Maybe the real question is this:  with Mexico's economy growing, will they come back when we need them?  Then again, why would they want to?

One day, the world is going to have us over a barrel when it comes to the immigration issue.  We'll need younger workers to support our rapidly aging population (especially the Boomer cohort).  And they'll be saying "On the whole, I'd rather be in Canada."  Or someplace else that's smart enough to open its doors to them.

Thanks to "free-market" economic policies and tight immigration policies, money moves around the world at the speed of light, and people are trapped behind borders, which are now simply tools to exploit the suffering of the working class and the poor.  Hopefully, one day, they'll wake up, as Marx encouraged them to do, and do something about it.

Why Urban Policy Is Good

It promotes a better American, by promoting social interaction and wise use of resources.  Happily, and not coincidentally, it also promotes the Democratic Party.  Frankly, if the national Democrats had any brains at all, they would actively promote the re-urbanization of America, as both a political and a growth strategy.

And, Speaking Of Cameron ...

... it's not just The New York Times that has noticed the Tories' double-dip.  Look here.

Who knows?  Maybe soon, everyone will figure out that there's only one way to:
  • reduce deficits;
  • stimulate growth;
  • force the rich to stop hoarding cash; and
  • prevent them from buying the government.
RAISE TAXES, for crying out loud!  Get past the Reagan-induced insanity of the past 30 years and get back to what works for all of us.

I Took A Week Off For Mother's Day ...

...and, since I had three wonderful mothers to celebrate (my own, my wife, and my stepdaughter), can you blame me?  I hope that everyone's Mother's Day was happy.

Of course, if you live in Great Britain, and currently suffer from the effects of the Conservative government's austerity policies, that might not be the case.  Thankfully, conservatives don't control the entire government here.  Hopefully, after next November, that will still be the case.

Sunday, May 6, 2012

All Gun Owners Are Not Created Equal

It's important to recognize that fact, when we're talking about gun rights and gun restrictions.  Both need to be addressed in a responsible way.  Hopefully, with the help of people like this, they will be.

What's The Real Significance Of The Stock Market?

Apparently, it's this:  Republicans like to talk about it, but Democrats actually do something about it.

Is Obama Wrong?

To do this, I mean.  I don't think so.  I think that he should have done it much sooner.  He's been given a Congress that doesn't understand, for the most part, that there is a difference between being a co-equal branch of  government and being a political roadblock.  All he's doing is what the Constitution allows him to do.

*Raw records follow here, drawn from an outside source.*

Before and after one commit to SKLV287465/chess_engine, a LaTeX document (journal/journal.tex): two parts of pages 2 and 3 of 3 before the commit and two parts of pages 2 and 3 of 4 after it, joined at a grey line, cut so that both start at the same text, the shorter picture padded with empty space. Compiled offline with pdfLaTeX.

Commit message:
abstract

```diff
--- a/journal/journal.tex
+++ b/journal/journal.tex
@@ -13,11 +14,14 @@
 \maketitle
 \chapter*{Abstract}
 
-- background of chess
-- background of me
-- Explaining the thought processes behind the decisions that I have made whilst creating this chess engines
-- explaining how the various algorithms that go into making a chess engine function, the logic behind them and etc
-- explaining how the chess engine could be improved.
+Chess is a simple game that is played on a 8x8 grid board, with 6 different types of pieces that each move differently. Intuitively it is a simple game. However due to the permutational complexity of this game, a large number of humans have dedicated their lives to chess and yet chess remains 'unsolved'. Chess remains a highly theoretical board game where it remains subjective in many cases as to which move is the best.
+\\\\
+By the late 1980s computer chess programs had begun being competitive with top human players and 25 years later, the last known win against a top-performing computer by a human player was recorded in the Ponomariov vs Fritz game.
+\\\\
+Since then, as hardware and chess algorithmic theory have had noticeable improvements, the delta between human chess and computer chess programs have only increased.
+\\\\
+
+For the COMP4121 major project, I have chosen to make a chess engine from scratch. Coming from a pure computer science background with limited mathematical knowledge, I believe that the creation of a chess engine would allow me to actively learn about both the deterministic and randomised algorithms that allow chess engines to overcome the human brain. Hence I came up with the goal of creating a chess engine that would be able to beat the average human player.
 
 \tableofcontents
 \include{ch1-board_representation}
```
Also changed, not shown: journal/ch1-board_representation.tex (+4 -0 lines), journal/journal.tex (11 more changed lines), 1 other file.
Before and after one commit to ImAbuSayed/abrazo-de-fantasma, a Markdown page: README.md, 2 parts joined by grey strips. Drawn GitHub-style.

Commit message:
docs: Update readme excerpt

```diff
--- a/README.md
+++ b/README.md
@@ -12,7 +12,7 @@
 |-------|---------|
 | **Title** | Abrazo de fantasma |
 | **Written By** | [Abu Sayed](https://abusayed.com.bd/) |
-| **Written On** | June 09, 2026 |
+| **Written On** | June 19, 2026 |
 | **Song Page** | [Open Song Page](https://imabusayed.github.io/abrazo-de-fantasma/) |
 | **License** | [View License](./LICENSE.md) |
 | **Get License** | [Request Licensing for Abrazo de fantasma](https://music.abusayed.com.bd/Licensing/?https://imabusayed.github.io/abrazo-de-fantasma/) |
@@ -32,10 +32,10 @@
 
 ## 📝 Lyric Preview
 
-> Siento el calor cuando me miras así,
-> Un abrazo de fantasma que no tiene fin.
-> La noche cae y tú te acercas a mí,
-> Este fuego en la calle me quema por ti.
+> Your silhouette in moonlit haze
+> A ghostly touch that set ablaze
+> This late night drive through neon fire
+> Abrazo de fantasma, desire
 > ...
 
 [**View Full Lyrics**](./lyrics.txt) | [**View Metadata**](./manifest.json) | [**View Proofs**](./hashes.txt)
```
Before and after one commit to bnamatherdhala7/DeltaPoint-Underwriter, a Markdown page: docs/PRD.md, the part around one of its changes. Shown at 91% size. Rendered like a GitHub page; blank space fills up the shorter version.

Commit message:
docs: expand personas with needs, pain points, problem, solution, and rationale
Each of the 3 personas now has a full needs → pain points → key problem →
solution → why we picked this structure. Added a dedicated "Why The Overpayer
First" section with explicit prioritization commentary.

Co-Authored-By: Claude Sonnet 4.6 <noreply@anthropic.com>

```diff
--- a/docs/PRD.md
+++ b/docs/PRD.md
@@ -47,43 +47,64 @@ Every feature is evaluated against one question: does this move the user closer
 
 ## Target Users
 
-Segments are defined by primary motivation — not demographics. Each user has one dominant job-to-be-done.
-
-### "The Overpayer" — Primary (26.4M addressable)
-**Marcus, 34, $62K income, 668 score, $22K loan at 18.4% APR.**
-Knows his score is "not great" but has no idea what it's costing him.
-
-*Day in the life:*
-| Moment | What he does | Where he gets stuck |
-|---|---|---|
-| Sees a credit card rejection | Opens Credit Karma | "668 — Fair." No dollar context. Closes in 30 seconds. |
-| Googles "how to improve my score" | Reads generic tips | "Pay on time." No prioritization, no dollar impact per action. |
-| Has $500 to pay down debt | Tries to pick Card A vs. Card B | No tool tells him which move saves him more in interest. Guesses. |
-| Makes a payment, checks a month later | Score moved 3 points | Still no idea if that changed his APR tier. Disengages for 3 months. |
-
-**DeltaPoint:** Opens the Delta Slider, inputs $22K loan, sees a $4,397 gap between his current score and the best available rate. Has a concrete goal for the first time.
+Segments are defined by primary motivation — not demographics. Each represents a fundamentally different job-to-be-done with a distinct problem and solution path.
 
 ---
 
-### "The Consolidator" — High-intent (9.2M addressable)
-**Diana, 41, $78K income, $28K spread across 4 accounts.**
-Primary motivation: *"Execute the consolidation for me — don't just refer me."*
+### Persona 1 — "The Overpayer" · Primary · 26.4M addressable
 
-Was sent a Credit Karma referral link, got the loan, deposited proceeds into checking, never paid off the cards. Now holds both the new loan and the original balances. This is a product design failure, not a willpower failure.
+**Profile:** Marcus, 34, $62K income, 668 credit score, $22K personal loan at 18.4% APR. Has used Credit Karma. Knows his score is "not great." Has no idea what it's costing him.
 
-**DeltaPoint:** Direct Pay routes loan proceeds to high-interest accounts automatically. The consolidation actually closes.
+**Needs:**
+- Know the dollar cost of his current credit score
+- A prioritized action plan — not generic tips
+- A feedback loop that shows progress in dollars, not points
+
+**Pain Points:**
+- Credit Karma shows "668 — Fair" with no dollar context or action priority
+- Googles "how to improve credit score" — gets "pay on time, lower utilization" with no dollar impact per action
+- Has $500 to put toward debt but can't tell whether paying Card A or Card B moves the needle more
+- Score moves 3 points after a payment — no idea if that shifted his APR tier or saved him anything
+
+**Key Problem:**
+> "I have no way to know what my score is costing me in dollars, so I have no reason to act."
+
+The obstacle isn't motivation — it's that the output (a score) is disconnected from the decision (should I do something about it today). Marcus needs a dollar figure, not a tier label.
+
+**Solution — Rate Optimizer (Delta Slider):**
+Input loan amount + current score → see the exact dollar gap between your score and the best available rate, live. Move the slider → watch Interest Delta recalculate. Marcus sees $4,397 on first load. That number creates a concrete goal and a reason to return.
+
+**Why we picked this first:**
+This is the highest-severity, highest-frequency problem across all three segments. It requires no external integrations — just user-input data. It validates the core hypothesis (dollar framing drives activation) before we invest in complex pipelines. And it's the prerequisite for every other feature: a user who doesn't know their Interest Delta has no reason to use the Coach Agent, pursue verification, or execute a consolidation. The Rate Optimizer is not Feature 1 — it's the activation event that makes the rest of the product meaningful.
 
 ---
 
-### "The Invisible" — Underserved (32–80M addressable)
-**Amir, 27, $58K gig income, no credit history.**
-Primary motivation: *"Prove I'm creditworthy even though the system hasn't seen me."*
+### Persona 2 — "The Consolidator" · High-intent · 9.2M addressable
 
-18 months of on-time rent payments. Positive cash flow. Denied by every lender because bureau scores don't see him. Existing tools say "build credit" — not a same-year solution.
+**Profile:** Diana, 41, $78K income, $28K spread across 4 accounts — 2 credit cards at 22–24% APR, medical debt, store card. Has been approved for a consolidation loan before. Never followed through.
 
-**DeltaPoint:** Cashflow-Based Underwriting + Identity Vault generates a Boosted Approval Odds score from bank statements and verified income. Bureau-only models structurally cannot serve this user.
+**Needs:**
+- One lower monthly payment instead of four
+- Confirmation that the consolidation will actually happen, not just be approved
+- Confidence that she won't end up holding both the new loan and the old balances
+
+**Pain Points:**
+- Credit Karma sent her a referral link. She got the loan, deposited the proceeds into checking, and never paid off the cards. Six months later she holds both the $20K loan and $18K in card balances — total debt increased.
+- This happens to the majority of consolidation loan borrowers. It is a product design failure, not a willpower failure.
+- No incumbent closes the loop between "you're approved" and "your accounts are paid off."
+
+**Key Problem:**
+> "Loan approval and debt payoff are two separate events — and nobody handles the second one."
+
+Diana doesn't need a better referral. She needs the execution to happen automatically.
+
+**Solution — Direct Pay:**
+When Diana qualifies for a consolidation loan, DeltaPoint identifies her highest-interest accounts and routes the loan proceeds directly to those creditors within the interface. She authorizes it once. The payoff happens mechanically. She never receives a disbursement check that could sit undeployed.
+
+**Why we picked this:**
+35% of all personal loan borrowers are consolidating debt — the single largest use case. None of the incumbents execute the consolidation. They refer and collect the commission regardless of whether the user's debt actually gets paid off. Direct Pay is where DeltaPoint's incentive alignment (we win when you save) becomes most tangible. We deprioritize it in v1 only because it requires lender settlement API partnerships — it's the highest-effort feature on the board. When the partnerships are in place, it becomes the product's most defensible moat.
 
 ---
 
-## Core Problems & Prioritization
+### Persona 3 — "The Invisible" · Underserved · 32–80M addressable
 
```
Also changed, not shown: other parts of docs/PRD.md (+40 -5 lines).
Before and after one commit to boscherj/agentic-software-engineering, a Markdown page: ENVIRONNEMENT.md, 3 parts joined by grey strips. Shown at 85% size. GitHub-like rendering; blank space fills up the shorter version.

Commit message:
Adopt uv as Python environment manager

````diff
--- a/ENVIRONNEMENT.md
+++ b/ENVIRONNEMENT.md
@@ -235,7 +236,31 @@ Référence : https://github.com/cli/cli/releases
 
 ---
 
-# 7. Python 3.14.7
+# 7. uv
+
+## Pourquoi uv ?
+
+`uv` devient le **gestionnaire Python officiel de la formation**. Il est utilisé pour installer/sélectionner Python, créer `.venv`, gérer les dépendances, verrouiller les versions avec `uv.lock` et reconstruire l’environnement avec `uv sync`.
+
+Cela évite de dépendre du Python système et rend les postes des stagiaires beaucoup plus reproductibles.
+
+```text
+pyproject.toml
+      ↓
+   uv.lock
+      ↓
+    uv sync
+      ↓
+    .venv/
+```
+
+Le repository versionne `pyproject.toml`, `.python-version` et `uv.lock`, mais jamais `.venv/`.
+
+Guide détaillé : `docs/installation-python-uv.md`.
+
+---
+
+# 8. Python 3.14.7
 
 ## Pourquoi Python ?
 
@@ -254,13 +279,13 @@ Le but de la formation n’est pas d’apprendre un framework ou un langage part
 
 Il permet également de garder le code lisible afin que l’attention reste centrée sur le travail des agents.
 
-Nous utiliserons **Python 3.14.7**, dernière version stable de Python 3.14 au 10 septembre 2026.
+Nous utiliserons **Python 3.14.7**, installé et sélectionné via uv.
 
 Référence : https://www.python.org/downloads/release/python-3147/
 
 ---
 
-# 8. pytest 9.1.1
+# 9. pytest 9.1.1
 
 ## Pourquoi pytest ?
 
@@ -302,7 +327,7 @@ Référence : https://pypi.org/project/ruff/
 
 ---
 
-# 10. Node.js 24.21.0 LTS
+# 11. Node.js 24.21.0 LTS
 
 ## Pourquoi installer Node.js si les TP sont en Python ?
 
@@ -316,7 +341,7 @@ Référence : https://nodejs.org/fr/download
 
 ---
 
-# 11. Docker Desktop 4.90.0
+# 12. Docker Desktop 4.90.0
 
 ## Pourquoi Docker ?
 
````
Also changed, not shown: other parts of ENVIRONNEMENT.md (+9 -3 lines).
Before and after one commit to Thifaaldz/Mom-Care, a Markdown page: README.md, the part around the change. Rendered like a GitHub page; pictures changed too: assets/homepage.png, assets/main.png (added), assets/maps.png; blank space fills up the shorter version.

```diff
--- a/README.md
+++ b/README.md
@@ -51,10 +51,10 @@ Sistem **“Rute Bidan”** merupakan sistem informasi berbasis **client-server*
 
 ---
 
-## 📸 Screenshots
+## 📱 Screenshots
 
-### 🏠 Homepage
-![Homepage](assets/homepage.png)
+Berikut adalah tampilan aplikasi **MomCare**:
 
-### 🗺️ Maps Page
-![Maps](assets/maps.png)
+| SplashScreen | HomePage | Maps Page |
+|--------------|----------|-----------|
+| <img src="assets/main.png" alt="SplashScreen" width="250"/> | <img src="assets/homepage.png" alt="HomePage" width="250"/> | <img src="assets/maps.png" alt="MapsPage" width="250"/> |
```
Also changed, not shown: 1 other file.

I just hope, for his sake and ours, that he hasn't waited too long in doing this.

Social Issues Aren't What They Used To Be

Social issues, like the rest of politics, are not local as much as they are generational.  Here's proof.

You Can't Cut Your Way To Prosperity, Part 2

Europe is proving that you can't.  Congratulations to France's new president; let's see if he can make a difference.

The Economy Of The Future

It's built upon sustainability and renewability.  And it's already being built.

Will Social Issues Hurt The Republicans This Fall?

This article raises that possibility, while quoting various Republican leaders to the effect that they're not concerned about it.  They believe that they'll be able to re-focus everyone's attention on the economy.

The problem with that theory is this:  they've had two years to focus on creating jobs, and have done nothing but destroy jobs (in the public sector, at any rate).  That, plus Citizens United, is what has given the the time and the money to do what they do best:  join their economic power to what they perceive to be the social norms of voting America.

But those social norms have changed with the entrance of a new generation into voting America.  And the Republicans have done absolutely NOTHING to help that generation.  Unless, of course, you count playing politics with the interest rates for student loans.

It's more than a possibility.  It's inevitable.  The Republicans have reached the point at which they have no one to fool but themselves.